Once again, a collegiate athlete has come out as gay. Once again, the athlete is a student at a Catholic school. [Editor’s note: See related blog posts at end of this report.]
Chase Boyle, a senior at Mount St. Mary’s University, Emmitsburg, Maryland, is on the track and field team at this Division 1 school. He shared his coming out story in a first-person essay on Outsports.com. The title, “Athlete at Catholic college finds being gay and religion do mix,” reveals the theme of the story, a happy blending of Boyles gay identity with his Catholic faith.
Boyle describes his school, affectionately referred to as “The Mount,” as being a very traditionally Catholic institution:
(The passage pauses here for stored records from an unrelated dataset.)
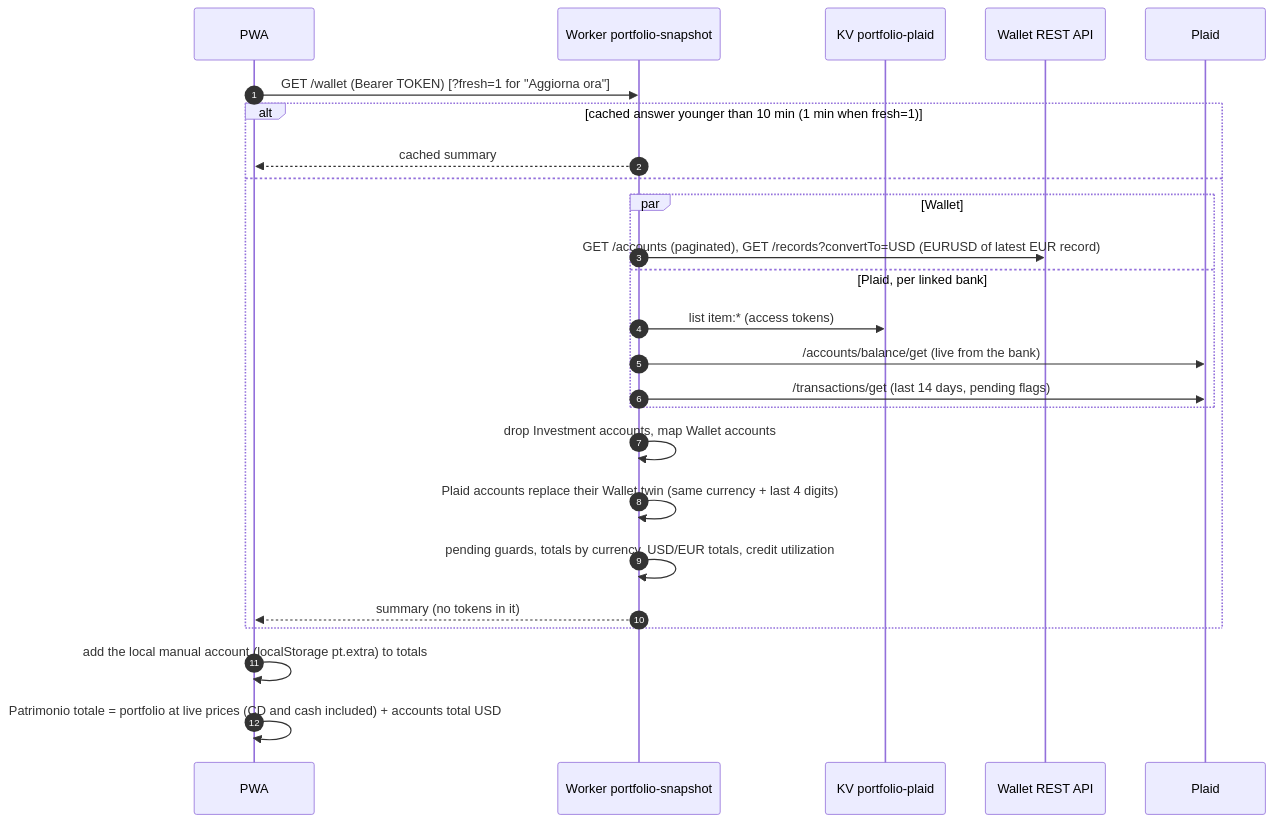
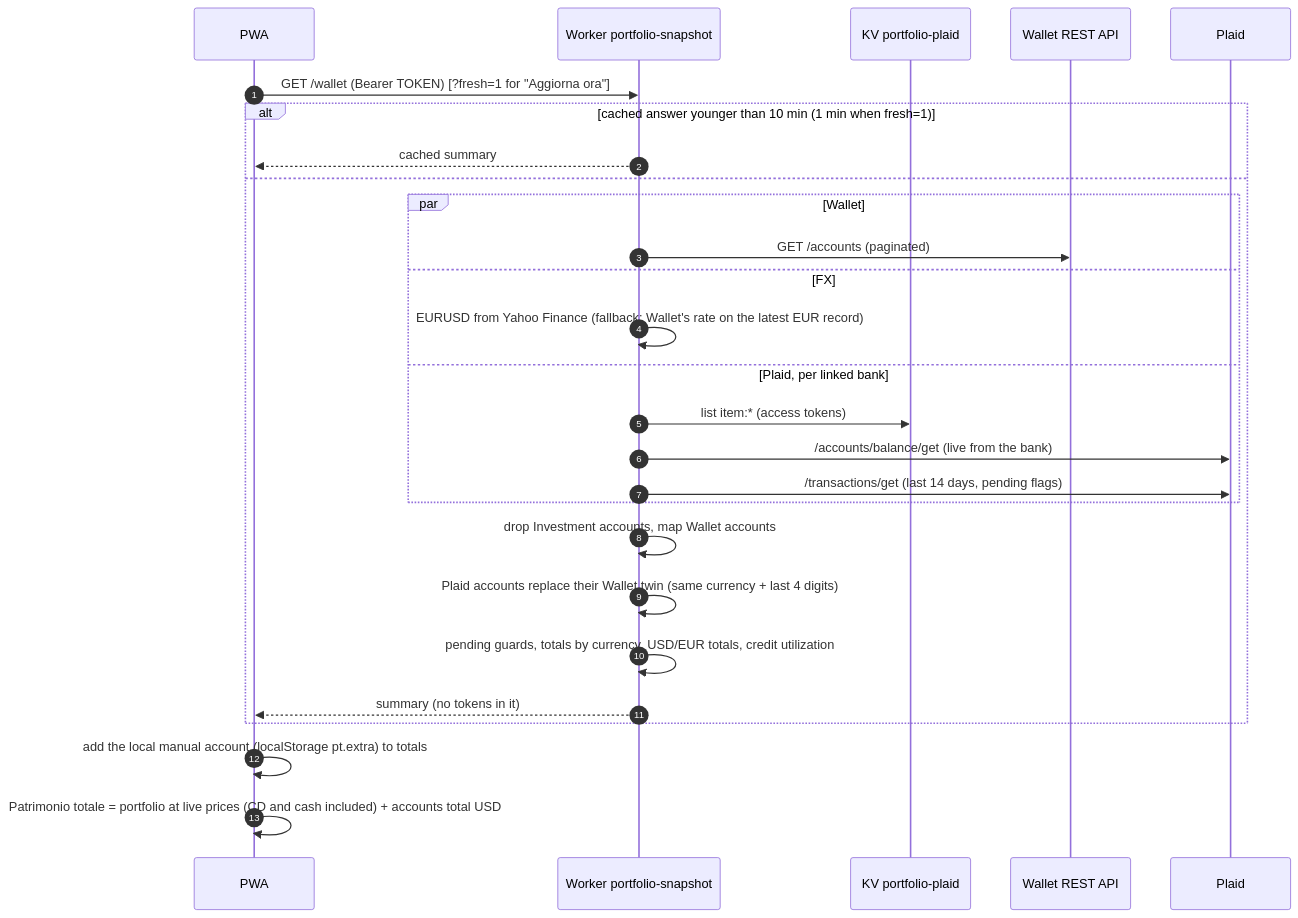
One commit to brunohp89/portfolio-tracker changed the third of 4 diagrams in docs/ARCHITECTURE.md. Above: the diagram before and after it, drawn with Mermaid. The commit also changed other lines of this file and 2 other files, not shown here.

Commit message:
Take EURUSD from Yahoo Finance for the bank totals
The Conti totals and the net worth converted euro balances at the rate
Wallet applied to the latest EUR record, which could be weeks old and
differed from the brief's rate. The Worker now reads EURUSD=X from Yahoo
Finance, the brief's source, with the same browser headers as the
yahoo-proxy Worker, and falls back to Wallet's rate only when Yahoo does
not answer. The rate carries its source and time; the note under the
table shows both. The architecture document is updated to match.

````diff
--- a/docs/ARCHITECTURE.md
+++ b/docs/ARCHITECTURE.md
@@ -171,27 +171,29 @@
 ```mermaid
 sequenceDiagram
   autonumber
   participant P as PWA
   participant W as Worker portfolio-snapshot
   participant K as KV portfolio-plaid
   participant B as Wallet REST API
   participant L as Plaid
   P->>W: GET /wallet (Bearer TOKEN) [?fresh=1 for "Aggiorna ora"]
   alt cached answer younger than 10 min (1 min when fresh=1)
     W-->>P: cached summary
   else
     par Wallet
-      W->>B: GET /accounts (paginated), GET /records?convertTo=USD (EURUSD of latest EUR record)
+      W->>B: GET /accounts (paginated)
+    and FX
+      W->>W: EURUSD from Yahoo Finance (fallback: Wallet's rate on the latest EUR record)
     and Plaid, per linked bank
       W->>K: list item:* (access tokens)
       W->>L: /accounts/balance/get (live from the bank)
       W->>L: /transactions/get (last 14 days, pending flags)
     end
     W->>W: drop Investment accounts, map Wallet accounts
     W->>W: Plaid accounts replace their Wallet twin (same currency + last 4 digits)
     W->>W: pending guards, totals by currency, USD/EUR totals, credit utilization
     W-->>P: summary (no tokens in it)
   end
   P->>P: add the local manual account (localStorage pt.extra) to totals
   P->>P: Patrimonio totale = portfolio at live prices (CD and cash included) + accounts total USD
 ```
````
“We had mass for our opening convocation, team chaplains, team Bible study, theology classes, and classes with seminarians. Even our class rings were given out in a ceremony where the priest blessed them before we received them. “
Because of the school’s strong Catholic identity and his role as a varsity athlete, Boyle says he “thought that being gay wouldn’t mix well with my life at Mount St. Mary’s.” But a national tragedy that happened in another part of the U.S. this past summer gave him a new perspective on his life:
“It was in the wake of the Pulse Night Club Shooting [in Orlando, Florida] this June that my eyes were opened about the life I was living. If I were to die tomorrow people would not know who the real Chase Boyle really was? I knew that if I was going to live each day to the fullest I had to come to terms with who I am and face my fears instead of letting those fears control my life.”
Returning to school, Boyle “eventually decided enough was enough.” He gathered the courage to have conversations with his teammates and classmates, all of whom were supportive. These small steps helped him to take a larger step of talking with a church representative. He chose Fr. Jim Donahue, a theology professor who is faculty moderator of the school’s Allies Club. Boyle poignantly recounts the experience:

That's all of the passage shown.